Second eye cataract surgery improves vision, QoL better than first eye surgery alone
Second eye cataract surgery provides greater improvement in visual function and quality of life compared with first eye cataract surgery alone, a recent study claims.
Researchers analysed a total of 328 patients (mean age 70.4 years) undergoing separate first eye and second eye phacoemulsification cataract surgeries. Those with previous ocular surgery, postoperative endophthalmitis, postoperative retinal detachment, reoperation within 30 days, dementia, anxiety disorder, hearing difficulty or history of drug abuse were not included in the cohort study.
Complete pre- and postoperative ophthalmic examinations were given to patients for first and second eye cataract surgeries. Best-corrected visual acuity (BCVA) was measured 30 to 90 days pre- and postoperatively.
Patients completed the National Eye Institute Visual Functioning Questionnaire (NEI-VFQ) 30 to 90 days pre- and postoperatively. Researchers calculated the NEI-VFQ scores using a traditional subscale scoring algorithm and a Rasch-refined approach producing visual function and socioemotional subscale scores.
First eyes had worse mean preoperative BCVA compared with second eyes (0.55 vs 0.36 logarithm of the minimum angle of resolution [logMAR]; p<0.001), better mean postoperative BCVA improvement (‒0.50 vs ‒0.32 logMAR; p<0.001) and slightly worse BCVA after surgery (0.06 vs 0.03 logMAR; p=0.039).
Second vs first eye surgery resulted in greater postoperative NEI-VFQ scores for almost all traditional subscales (p<0.001), visual function subscale (‒3.85 vs ‒2.91 logits; p<0.001) and socioemotional subscale (‒2.63 vs ‒2.10 logits; p<0.001).
Visual function scores were better in first vs second eye surgery (‒2.99 vs ‒2.67 logits; p=0.021). However, both first and second eye surgeries had similar improvements in socioemotional scores (‒1.62 vs ‒1.51 logits; p=0.255).
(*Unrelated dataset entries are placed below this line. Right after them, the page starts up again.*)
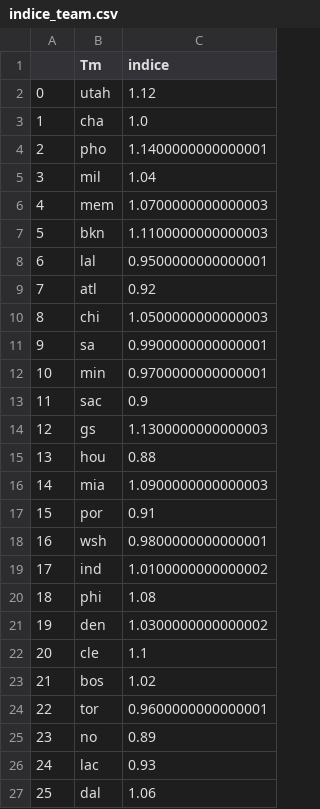
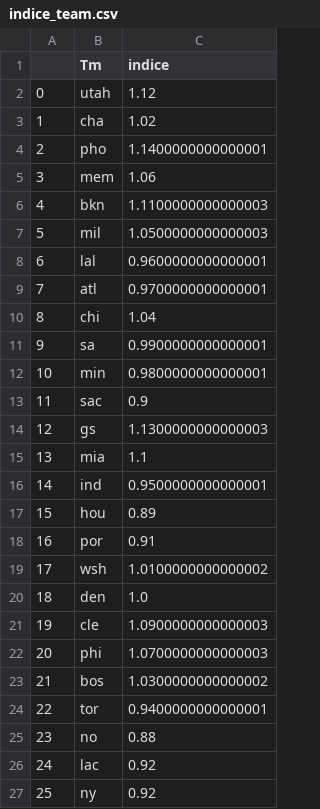
Before and after one commit to BastienChicot/NBApp_streamlit, a CSV file: data/indice_team.csv, drawn as a sheet; only a part is shown; the diff covers the shown part only.

```diff
--- a/data/indice_team.csv
+++ b/data/indice_team.csv
@@ -2,26 +2,26 @@
 0;utah;1.12
-1;cha;1.0
+1;cha;1.02
 2;pho;1.1400000000000001
-3;mil;1.04
-4;mem;1.0700000000000003
-5;bkn;1.1100000000000003
-6;lal;0.9500000000000001
-7;atl;0.92
-8;chi;1.0500000000000003
+3;mem;1.06
+4;bkn;1.1100000000000003
+5;mil;1.0500000000000003
+6;lal;0.9600000000000001
+7;atl;0.9700000000000001
+8;chi;1.04
 9;sa;0.9900000000000001
-10;min;0.9700000000000001
+10;min;0.9800000000000001
 11;sac;0.9
 12;gs;1.1300000000000003
-13;hou;0.88
-14;mia;1.0900000000000003
-15;por;0.91
-16;wsh;0.9800000000000001
-17;ind;1.0100000000000002
-18;phi;1.08
-19;den;1.0300000000000002
-20;cle;1.1
-21;bos;1.02
-22;tor;0.9600000000000001
-23;no;0.89
-24;lac;0.93
-25;dal;1.06
+13;mia;1.1
+14;ind;0.9500000000000001
+15;hou;0.89
+16;por;0.91
+17;wsh;1.0100000000000002
+18;den;1.0
+19;cle;1.0900000000000003
+20;phi;1.0700000000000003
+21;bos;1.0300000000000002
+22;tor;0.9400000000000001
+23;no;0.88
+24;lac;0.92
+25;ny;0.92
```
Also changed, not shown: 6 edited cells elsewhere in this file, Config/coachs.csv, Config/roster.csv, 15 other files.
“For certain socioemotional aspects of quality of life, second eye cataract surgery results in comparable improvement to first eye cataract surgery,” researchers said.